The Government is seeking input from health and care staff as it announces a national digital platform so staff can feed back on five ‘key challenges’.
Millions of health and care staff will be part of the biggest health and social care conversation in British history, as the national engagement exercise is launched by the Secretary of State for Health and Social Care, Matt Hancock.
The Secretary of State will give a speech to staff at Southmead Hospital Bristol today, where he will meet and thank clinicians for treating his sister last year.
He is expected to set out plans to give all 3.1 million health and care staff in England a voice in the day-to-day creation of policy. His visit to Southmead Hospital follows an earlier one to local care provider, St Monica Trust.
As part of his drive to bring health and care into the 21st century, he is launching a new digital platform called ‘TalkHealthandCare’, which staff can use quickly and easily to post ideas, questions and challenges for Government.
It will be available on phones and tablets, evolving and updating to reflect the views and ideas of staff in real-time. It will also be supported by other events, forums, and webinars for staff across the country.
Matt Hancock is expected to say, 'Millions of hard working health and care staff turn up to work every day to meet any challenges tirelessly, with unending compassion. But they don't just do this for money or other contract benefits. They do it to improve and save the lives of countless strangers, and in return it’s only right that they are valued, supported and developed.
'But too often health and care employers, despite the NHS being the world's fifth largest employer, don’t get this right. It’s time we hear from health and care staff about what they really have to say about the jobs that are at the heart of this country.'
TalkHealthandCare has been launched in recognition of feedback from staff via surveys and other routes, that far too often staff aren’t feeling valued at work. Some of the issues that TalkHealthandCare will be seeking input from health and care staff on are improving shift patterns and juggling home and work lives, speeding up the use of technologies which cut out paperwork, and training and development.
In particular, the Secretary of State has expressed concern about the high number of reports of bullying and harassment, and has reiterated his wish to ensure these issues aren’t accepted and ‘put in the too difficult pile’.
While NHS England and NHS Improvement are working to develop ways to prevent and reduce violence against the workforce, TalkHealthandCare will seek input from health and care staff on what needs to be done to make them feel safe and secure at work.
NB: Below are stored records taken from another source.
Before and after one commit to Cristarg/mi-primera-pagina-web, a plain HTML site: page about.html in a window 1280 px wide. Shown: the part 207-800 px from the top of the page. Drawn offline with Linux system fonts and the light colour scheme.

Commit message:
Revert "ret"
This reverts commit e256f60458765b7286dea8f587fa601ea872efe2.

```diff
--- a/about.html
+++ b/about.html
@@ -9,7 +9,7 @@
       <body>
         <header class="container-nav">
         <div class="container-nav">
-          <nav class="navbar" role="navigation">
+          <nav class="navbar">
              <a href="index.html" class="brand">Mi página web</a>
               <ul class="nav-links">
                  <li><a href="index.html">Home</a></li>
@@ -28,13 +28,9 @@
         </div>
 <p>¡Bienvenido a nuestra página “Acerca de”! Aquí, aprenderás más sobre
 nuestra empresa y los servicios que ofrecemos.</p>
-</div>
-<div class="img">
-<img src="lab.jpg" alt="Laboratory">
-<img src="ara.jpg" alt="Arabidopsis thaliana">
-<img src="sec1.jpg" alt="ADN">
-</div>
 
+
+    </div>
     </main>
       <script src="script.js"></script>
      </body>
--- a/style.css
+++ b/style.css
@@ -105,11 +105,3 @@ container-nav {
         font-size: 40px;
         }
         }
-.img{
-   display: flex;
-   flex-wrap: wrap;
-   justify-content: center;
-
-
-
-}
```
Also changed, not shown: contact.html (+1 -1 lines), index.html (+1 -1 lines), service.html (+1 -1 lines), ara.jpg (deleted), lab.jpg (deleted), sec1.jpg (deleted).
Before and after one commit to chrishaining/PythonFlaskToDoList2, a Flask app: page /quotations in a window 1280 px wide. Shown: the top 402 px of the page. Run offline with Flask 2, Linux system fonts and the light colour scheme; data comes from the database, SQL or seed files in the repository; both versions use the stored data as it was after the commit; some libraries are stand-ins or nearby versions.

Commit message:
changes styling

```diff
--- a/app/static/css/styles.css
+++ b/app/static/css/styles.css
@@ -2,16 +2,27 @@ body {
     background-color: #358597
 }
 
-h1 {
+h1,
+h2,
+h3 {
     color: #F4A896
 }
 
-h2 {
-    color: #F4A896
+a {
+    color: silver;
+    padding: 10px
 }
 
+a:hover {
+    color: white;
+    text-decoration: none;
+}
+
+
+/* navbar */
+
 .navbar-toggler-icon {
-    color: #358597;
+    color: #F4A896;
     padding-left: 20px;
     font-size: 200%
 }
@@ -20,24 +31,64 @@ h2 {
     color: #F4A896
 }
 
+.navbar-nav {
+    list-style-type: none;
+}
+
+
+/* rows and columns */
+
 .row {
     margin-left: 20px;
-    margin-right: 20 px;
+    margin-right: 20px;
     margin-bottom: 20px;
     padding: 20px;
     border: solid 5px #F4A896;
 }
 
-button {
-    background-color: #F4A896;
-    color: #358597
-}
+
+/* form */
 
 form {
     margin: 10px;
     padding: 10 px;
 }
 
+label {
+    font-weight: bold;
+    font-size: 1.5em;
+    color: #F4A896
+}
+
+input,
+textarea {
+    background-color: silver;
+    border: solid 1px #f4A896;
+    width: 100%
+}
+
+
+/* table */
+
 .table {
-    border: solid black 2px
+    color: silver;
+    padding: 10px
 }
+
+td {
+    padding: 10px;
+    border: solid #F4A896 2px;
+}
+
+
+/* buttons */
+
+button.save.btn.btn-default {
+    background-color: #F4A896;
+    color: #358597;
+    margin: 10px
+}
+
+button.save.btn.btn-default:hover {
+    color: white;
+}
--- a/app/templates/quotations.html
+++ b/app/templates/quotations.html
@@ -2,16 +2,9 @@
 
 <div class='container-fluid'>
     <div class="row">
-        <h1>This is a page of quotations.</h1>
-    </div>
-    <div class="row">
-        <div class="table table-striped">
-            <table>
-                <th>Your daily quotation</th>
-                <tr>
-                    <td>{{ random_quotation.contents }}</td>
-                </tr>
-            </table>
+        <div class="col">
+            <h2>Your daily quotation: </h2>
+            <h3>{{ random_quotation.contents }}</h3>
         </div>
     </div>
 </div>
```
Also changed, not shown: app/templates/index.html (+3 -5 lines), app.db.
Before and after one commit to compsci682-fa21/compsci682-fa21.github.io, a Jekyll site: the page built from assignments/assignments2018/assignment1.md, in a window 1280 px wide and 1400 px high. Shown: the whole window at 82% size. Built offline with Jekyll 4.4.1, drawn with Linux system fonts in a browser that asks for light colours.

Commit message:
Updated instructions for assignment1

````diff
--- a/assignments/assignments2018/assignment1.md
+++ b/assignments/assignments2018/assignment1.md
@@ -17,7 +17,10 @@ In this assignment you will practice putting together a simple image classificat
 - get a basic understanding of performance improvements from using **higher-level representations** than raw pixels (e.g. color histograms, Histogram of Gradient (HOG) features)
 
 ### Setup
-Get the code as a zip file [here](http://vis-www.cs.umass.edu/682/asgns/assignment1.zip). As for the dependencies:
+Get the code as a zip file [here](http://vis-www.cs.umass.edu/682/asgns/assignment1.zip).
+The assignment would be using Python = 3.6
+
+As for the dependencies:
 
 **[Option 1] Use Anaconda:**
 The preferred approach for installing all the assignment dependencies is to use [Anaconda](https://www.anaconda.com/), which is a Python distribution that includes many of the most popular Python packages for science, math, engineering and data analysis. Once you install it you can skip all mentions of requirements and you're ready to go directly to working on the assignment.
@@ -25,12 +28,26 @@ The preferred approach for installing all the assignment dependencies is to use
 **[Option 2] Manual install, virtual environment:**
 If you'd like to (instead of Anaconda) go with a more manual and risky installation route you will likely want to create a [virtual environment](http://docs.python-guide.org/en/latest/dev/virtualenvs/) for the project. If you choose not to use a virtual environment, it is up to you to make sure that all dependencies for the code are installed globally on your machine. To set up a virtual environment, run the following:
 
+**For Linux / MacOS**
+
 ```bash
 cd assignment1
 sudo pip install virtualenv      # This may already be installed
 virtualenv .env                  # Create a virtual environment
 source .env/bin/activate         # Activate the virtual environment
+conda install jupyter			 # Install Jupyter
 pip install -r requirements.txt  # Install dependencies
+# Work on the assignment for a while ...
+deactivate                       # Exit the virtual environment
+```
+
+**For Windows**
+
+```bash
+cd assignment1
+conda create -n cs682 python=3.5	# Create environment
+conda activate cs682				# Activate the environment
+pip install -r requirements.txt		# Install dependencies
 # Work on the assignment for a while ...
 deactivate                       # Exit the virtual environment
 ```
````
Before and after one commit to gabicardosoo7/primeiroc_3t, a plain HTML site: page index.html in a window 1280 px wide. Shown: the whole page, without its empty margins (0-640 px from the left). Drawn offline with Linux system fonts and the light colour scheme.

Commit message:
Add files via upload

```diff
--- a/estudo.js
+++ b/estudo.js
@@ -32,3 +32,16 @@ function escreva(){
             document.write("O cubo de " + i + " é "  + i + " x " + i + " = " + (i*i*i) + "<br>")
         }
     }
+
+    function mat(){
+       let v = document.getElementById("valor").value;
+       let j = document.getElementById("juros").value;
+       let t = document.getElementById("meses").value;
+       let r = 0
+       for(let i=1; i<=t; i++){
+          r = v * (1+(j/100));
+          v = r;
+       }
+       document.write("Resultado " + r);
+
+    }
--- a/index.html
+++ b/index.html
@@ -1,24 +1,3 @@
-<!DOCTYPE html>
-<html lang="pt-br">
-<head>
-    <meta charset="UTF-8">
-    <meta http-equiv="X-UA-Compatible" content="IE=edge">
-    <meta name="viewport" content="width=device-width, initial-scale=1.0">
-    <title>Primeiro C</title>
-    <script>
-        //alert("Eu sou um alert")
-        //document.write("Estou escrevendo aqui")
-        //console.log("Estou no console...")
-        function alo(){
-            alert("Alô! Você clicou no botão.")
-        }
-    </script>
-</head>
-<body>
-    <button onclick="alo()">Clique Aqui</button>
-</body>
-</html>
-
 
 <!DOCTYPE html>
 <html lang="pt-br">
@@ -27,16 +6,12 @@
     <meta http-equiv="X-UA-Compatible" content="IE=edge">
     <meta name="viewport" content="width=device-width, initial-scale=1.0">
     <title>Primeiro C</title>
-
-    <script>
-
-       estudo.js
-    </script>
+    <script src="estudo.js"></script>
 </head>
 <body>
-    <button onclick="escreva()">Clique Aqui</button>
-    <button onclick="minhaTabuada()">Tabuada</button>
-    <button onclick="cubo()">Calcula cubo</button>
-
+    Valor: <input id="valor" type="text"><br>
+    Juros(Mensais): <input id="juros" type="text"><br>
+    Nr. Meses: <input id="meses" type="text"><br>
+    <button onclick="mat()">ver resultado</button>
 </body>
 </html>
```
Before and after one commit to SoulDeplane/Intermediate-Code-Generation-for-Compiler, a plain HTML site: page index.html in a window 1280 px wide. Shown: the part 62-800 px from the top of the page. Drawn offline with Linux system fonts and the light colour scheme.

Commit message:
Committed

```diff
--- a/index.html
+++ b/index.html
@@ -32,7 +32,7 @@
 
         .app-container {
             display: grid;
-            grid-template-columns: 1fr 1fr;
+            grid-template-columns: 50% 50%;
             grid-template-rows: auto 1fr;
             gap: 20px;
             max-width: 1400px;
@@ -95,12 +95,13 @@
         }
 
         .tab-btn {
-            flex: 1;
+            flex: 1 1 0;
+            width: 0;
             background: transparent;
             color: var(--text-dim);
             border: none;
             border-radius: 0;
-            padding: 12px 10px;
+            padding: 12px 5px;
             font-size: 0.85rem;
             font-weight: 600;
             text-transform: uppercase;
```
The Department of Health and Social Care is also launching a Workforce Panel made up of a range of staff, which the Secretary of State will meet with as a personal sounding board on issues affecting health and care staff across the country.
The Secretary of State will add, 'Nobody knows what needs improving more than hard-working staff themselves, so my message is clear: we are listening to you, we want your views, and we will use them to ensure the long-term plan for the NHS helps you.'
Glen Garrod, President of the Association of Directors of Adult Social Services (ADASS), said, 'We welcome this consultation exercise to give social care staff a say on shaping future government policy.
'More people work in social care than the NHS and every minute of every day, front line staff make a distinctive, valued and personal contribution to more than a million lives.
'Social care staff deserve recognition and reward for the vital work they do helping to meet people’s needs and enhance their quality of life. They need to be supported in their work and this includes listening and acting on their views because winning the hearts and minds of the workforce is vital to help meet the needs of people requiring care.
'We encourage as many people as possible to engage in this consultation to help provide better care for everyone who needs it.'
Councillor Ian Hudspeth, Chairman of the Local Government Association’s Community Wellbeing Board, said, 'Social care staff, as well as NHS staff, go above and beyond in their roles day after day and it is vital that we support them in their demanding work to provide high quality care.
'The social care workforce often feels undervalued, both in general but also in comparison with their NHS colleagues, and we hope this consultation will signal a move from the Secretary of State to change that.
'This engagement exercise follows the public debate we are leading on how to provide a long-term solution to funding adult social care to rescue a system at breaking point due to years of underfunding, rising demand and costs for care and support.'